**Directions for this task**
Could you print every record exactly as it stands?
-------- Information given
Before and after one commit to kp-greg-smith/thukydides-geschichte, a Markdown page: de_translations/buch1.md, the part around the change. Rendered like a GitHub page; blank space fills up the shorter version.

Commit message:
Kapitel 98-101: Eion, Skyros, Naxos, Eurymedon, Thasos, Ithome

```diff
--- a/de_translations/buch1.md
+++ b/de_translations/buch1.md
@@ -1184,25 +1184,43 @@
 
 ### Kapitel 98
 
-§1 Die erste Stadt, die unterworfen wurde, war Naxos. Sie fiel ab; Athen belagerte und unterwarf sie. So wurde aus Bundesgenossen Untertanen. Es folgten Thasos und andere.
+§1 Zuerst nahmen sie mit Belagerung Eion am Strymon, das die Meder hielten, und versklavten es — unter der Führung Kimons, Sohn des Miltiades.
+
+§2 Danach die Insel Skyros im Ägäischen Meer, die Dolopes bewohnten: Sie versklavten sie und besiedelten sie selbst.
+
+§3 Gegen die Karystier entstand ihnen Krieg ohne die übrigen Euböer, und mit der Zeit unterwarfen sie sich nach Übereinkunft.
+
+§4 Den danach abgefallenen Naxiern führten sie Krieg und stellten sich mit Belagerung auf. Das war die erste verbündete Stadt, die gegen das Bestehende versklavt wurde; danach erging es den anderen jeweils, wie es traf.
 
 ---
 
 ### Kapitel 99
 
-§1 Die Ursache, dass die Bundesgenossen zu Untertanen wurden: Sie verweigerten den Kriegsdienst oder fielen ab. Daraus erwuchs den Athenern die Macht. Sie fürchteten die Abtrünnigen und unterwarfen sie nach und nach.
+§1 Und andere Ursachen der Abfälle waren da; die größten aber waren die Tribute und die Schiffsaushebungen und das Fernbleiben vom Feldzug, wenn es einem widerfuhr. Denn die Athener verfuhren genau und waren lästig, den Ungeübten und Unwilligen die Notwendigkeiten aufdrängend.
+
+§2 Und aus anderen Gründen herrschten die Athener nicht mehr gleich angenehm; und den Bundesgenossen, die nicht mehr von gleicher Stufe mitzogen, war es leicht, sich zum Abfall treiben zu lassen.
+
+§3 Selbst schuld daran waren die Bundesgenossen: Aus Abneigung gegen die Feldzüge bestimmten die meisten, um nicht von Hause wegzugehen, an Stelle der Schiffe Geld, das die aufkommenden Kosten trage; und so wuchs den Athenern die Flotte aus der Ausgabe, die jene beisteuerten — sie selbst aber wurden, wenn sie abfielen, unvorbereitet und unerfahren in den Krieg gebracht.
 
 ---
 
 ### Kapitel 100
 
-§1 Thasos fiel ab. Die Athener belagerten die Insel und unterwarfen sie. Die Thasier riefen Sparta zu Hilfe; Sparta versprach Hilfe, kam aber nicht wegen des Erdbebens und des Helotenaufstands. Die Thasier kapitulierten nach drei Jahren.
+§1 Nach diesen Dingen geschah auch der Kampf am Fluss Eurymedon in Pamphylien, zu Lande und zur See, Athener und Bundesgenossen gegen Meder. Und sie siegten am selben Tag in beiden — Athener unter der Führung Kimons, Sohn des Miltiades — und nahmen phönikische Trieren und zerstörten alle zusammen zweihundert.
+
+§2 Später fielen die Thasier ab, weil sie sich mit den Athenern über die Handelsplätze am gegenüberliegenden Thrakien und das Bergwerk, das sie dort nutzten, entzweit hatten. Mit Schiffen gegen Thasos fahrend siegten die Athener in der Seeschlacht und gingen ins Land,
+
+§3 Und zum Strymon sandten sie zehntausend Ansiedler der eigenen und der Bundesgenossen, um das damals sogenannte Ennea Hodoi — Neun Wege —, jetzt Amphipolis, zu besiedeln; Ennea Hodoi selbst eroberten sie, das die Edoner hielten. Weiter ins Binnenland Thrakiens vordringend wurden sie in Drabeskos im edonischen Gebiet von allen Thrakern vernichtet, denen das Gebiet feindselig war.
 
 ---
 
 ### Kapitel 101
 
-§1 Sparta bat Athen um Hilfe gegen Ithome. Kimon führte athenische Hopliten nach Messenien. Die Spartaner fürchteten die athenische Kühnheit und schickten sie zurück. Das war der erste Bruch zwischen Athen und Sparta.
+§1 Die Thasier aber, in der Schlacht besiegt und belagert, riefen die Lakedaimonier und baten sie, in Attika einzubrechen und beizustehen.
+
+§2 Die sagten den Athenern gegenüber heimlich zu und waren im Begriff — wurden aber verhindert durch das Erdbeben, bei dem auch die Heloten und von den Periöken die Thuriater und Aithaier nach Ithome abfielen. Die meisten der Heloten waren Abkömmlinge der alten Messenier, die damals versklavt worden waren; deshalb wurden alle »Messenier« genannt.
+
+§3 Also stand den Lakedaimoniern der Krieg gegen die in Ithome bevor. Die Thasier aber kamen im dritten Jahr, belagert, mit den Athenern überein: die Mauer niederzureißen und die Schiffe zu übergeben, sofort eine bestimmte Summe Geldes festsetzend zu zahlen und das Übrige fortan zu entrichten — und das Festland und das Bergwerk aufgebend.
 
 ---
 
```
----------------
**Exercise response**
Before and after one commit to kp-greg-smith/thukydides-geschichte, a Markdown page: de_translations/buch1.md, the part around the change. Rendered like a GitHub page; blank space fills up the shorter version.

Commit message:
Kapitel 98-101: Eion, Skyros, Naxos, Eurymedon, Thasos, Ithome

```diff
--- a/de_translations/buch1.md
+++ b/de_translations/buch1.md
@@ -1184,25 +1184,43 @@
 
 ### Kapitel 98
 
-§1 Die erste Stadt, die unterworfen wurde, war Naxos. Sie fiel ab; Athen belagerte und unterwarf sie. So wurde aus Bundesgenossen Untertanen. Es folgten Thasos und andere.
+§1 Zuerst nahmen sie mit Belagerung Eion am Strymon, das die Meder hielten, und versklavten es — unter der Führung Kimons, Sohn des Miltiades.
+
+§2 Danach die Insel Skyros im Ägäischen Meer, die Dolopes bewohnten: Sie versklavten sie und besiedelten sie selbst.
+
+§3 Gegen die Karystier entstand ihnen Krieg ohne die übrigen Euböer, und mit der Zeit unterwarfen sie sich nach Übereinkunft.
+
+§4 Den danach abgefallenen Naxiern führten sie Krieg und stellten sich mit Belagerung auf. Das war die erste verbündete Stadt, die gegen das Bestehende versklavt wurde; danach erging es den anderen jeweils, wie es traf.
 
 ---
 
 ### Kapitel 99
 
-§1 Die Ursache, dass die Bundesgenossen zu Untertanen wurden: Sie verweigerten den Kriegsdienst oder fielen ab. Daraus erwuchs den Athenern die Macht. Sie fürchteten die Abtrünnigen und unterwarfen sie nach und nach.
+§1 Und andere Ursachen der Abfälle waren da; die größten aber waren die Tribute und die Schiffsaushebungen und das Fernbleiben vom Feldzug, wenn es einem widerfuhr. Denn die Athener verfuhren genau und waren lästig, den Ungeübten und Unwilligen die Notwendigkeiten aufdrängend.
+
+§2 Und aus anderen Gründen herrschten die Athener nicht mehr gleich angenehm; und den Bundesgenossen, die nicht mehr von gleicher Stufe mitzogen, war es leicht, sich zum Abfall treiben zu lassen.
+
+§3 Selbst schuld daran waren die Bundesgenossen: Aus Abneigung gegen die Feldzüge bestimmten die meisten, um nicht von Hause wegzugehen, an Stelle der Schiffe Geld, das die aufkommenden Kosten trage; und so wuchs den Athenern die Flotte aus der Ausgabe, die jene beisteuerten — sie selbst aber wurden, wenn sie abfielen, unvorbereitet und unerfahren in den Krieg gebracht.
 
 ---
 
 ### Kapitel 100
 
-§1 Thasos fiel ab. Die Athener belagerten die Insel und unterwarfen sie. Die Thasier riefen Sparta zu Hilfe; Sparta versprach Hilfe, kam aber nicht wegen des Erdbebens und des Helotenaufstands. Die Thasier kapitulierten nach drei Jahren.
+§1 Nach diesen Dingen geschah auch der Kampf am Fluss Eurymedon in Pamphylien, zu Lande und zur See, Athener und Bundesgenossen gegen Meder. Und sie siegten am selben Tag in beiden — Athener unter der Führung Kimons, Sohn des Miltiades — und nahmen phönikische Trieren und zerstörten alle zusammen zweihundert.
+
+§2 Später fielen die Thasier ab, weil sie sich mit den Athenern über die Handelsplätze am gegenüberliegenden Thrakien und das Bergwerk, das sie dort nutzten, entzweit hatten. Mit Schiffen gegen Thasos fahrend siegten die Athener in der Seeschlacht und gingen ins Land,
+
+§3 Und zum Strymon sandten sie zehntausend Ansiedler der eigenen und der Bundesgenossen, um das damals sogenannte Ennea Hodoi — Neun Wege —, jetzt Amphipolis, zu besiedeln; Ennea Hodoi selbst eroberten sie, das die Edoner hielten. Weiter ins Binnenland Thrakiens vordringend wurden sie in Drabeskos im edonischen Gebiet von allen Thrakern vernichtet, denen das Gebiet feindselig war.
 
 ---
 
 ### Kapitel 101
 
-§1 Sparta bat Athen um Hilfe gegen Ithome. Kimon führte athenische Hopliten nach Messenien. Die Spartaner fürchteten die athenische Kühnheit und schickten sie zurück. Das war der erste Bruch zwischen Athen und Sparta.
+§1 Die Thasier aber, in der Schlacht besiegt und belagert, riefen die Lakedaimonier und baten sie, in Attika einzubrechen und beizustehen.
+
+§2 Die sagten den Athenern gegenüber heimlich zu und waren im Begriff — wurden aber verhindert durch das Erdbeben, bei dem auch die Heloten und von den Periöken die Thuriater und Aithaier nach Ithome abfielen. Die meisten der Heloten waren Abkömmlinge der alten Messenier, die damals versklavt worden waren; deshalb wurden alle »Messenier« genannt.
+
+§3 Also stand den Lakedaimoniern der Krieg gegen die in Ithome bevor. Die Thasier aber kamen im dritten Jahr, belagert, mit den Athenern überein: die Mauer niederzureißen und die Schiffe zu übergeben, sofort eine bestimmte Summe Geldes festsetzend zu zahlen und das Übrige fortan zu entrichten — und das Festland und das Bergwerk aufgebend.
 
 ---
 
```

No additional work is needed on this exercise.